The U.S. territory owes a $2 billion debt payment to creditors on July 1. The House already passed legislation to create a new control board and restructure some of the U.S. territory's $70 billion debt.
In a letter, Lew said the crisis in Puerto Rico "will ratchet up to an even higher level" if Congress doesn't act in the next four days. He said that if the island defaults on the July 1 payment, the government may be forced to lay off police officers, shut down public transit or close a hospital.
"While we do not know the full ramifications if Congress fails to act before the end of the month, we know for certain that it is the 3.5 million American citizens who live in Puerto Rico who will be further harmed," Lew said.
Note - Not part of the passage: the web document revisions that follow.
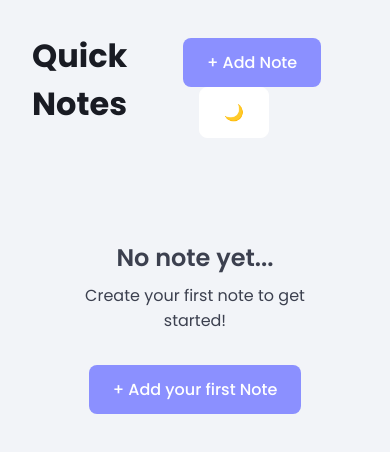
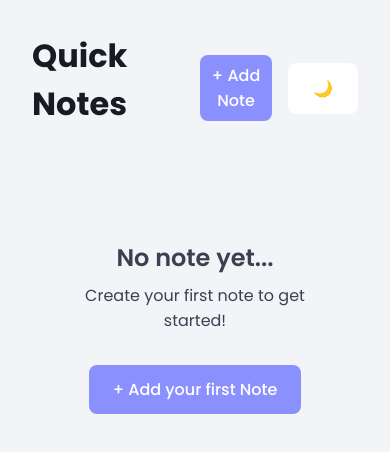
Before and after one commit to YuSuBH/Note-app-JS, a plain HTML site: page index.html in a window 390 px wide. Drawn offline with Linux system fonts and the light colour scheme.

Commit message:
Fix header in mobile

```diff
--- a/index.html
+++ b/index.html
@@ -11,8 +11,8 @@
 
   <header>
     <h1>Quick Notes</h1>
-    <div>
-      <button class="add-note-btn" onclick="openNoteDialog()">+ Add Note</button>
+    <div class="buttons">
+      <button class="add-note-btn top" onclick="openNoteDialog()">+ Add Note</button>
       <button id="themeToggleBtn" class="theme-toggle-btn">🌙</button>
     </div>
   </header>
--- a/style.css
+++ b/style.css
@@ -1,4 +1,4 @@
-@import url('https://fonts.googleapis.com/css2?family=Poppins:ital,wght@0,100;0,200;0,300;0,400;0,500;0,600;0,700;0,800;0,900;1,100;1,200;1,300;1,400;1,500;1,600;1,700;1,800;1,900&display=swap');
+@import url("https://fonts.googleapis.com/css2?family=Poppins:ital,wght@0,100;0,200;0,300;0,400;0,500;0,600;0,700;0,800;0,900;1,100;1,200;1,300;1,400;1,500;1,600;1,700;1,800;1,900&display=swap");
 
 * {
   margin: 0;
@@ -37,7 +37,9 @@ h1 {
   margin-bottom: 1rem;
 }
 
-button, input, textarea {
+button,
+input,
+textarea {
   font: inherit;
 }
 
@@ -46,6 +48,12 @@ header {
   justify-content: space-between;
   align-items: center;
   margin-bottom: 2rem;
+}
+
+.buttons {
+  display: flex;
+  justify-content: center;
+  align-items: center;
 }
 
 .add-note-btn {
@@ -79,7 +87,6 @@ header {
   background: var(--brand-color);
   color: white;
 }
-
 
 .notes-grid {
   display: grid;
@@ -133,7 +140,8 @@ header {
   visibility: visible;
 }
 
-.edit-btn, .delete-btn {
+.edit-btn,
+.delete-btn {
   width: 32px;
   height: 32px;
   border: none;
@@ -219,7 +227,8 @@ dialog::backdrop {
   color: var(--text-color);
 }
 
-.form-input, .form-textarea {
+.form-input,
+.form-textarea {
   width: 100%;
   padding: 0.75rem;
   border: 2px solid var(--surface-color);
@@ -230,7 +239,8 @@ dialog::backdrop {
   color: var(--text-color);
 }
 
-.form-input:focus, .form-textarea:focus {
+.form-input:focus,
+.form-textarea:focus {
   outline: none;
   border-color: var(--brand-color);
 }
@@ -246,7 +256,8 @@ dialog::backdrop {
   justify-content: flex-end;
 }
 
-.cancel-btn, .save-btn {
+.cancel-btn,
+.save-btn {
   padding: 0.75rem 1.5rem;
   border: none;
   border-radius: 0.5rem;
@@ -285,3 +296,15 @@ dialog::backdrop {
   font-size: 1rem;
   margin-bottom: 2rem;
 }
+
+@media (max-width: 520px) {
+  .top {
+    width: 72px;
+    padding: 0.5rem; /* smaller padding */
+  }
+
+  /* .theme-toggle-btn {
+    width: 50px;
+    padding: 0.5rem;
+  } */
+}
```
Senate Majority Leader Mitch McConnell, R-Ky., has said the Senate will consider the House bill this week, but he will need support from both parties to surmount a certain 60-vote threshold to advance legislation. The House is out of session until July 5, so the Senate will have to pass the House bill unchanged for it to head to the president's desk for his signature before the Friday deadline.
Last week, Senate Democratic leader Harry Reid said his caucus has serious concerns about the bill despite President Barack Obama's support for it.
Reid said Democrats may want to try to strike a provision in the bill allowing the Puerto Rican government to temporarily lower the minimum wage for some younger workers.
"At the very minimum we need some amendments," Reid said.
At the same time, some Republicans have expressed concerns that the package could serve as a precedent for financially stressed states.
The House overwhelmingly passed the bill 297-127 on June 9 with the support of House Speaker Paul Ryan, R-Wis., and House Minority Leader Nancy Pelosi, D-Calif.
Like all U.S. states and territories, Puerto Rico cannot declare bankruptcy under federal law. The legislation would allow the seven-member control board to oversee negotiations with creditors and the courts over reducing some debt, but the bill does not provide any taxpayer funds to reduce that debt. Creditors have heavily lobbied to ensure that their interests are protected by the board.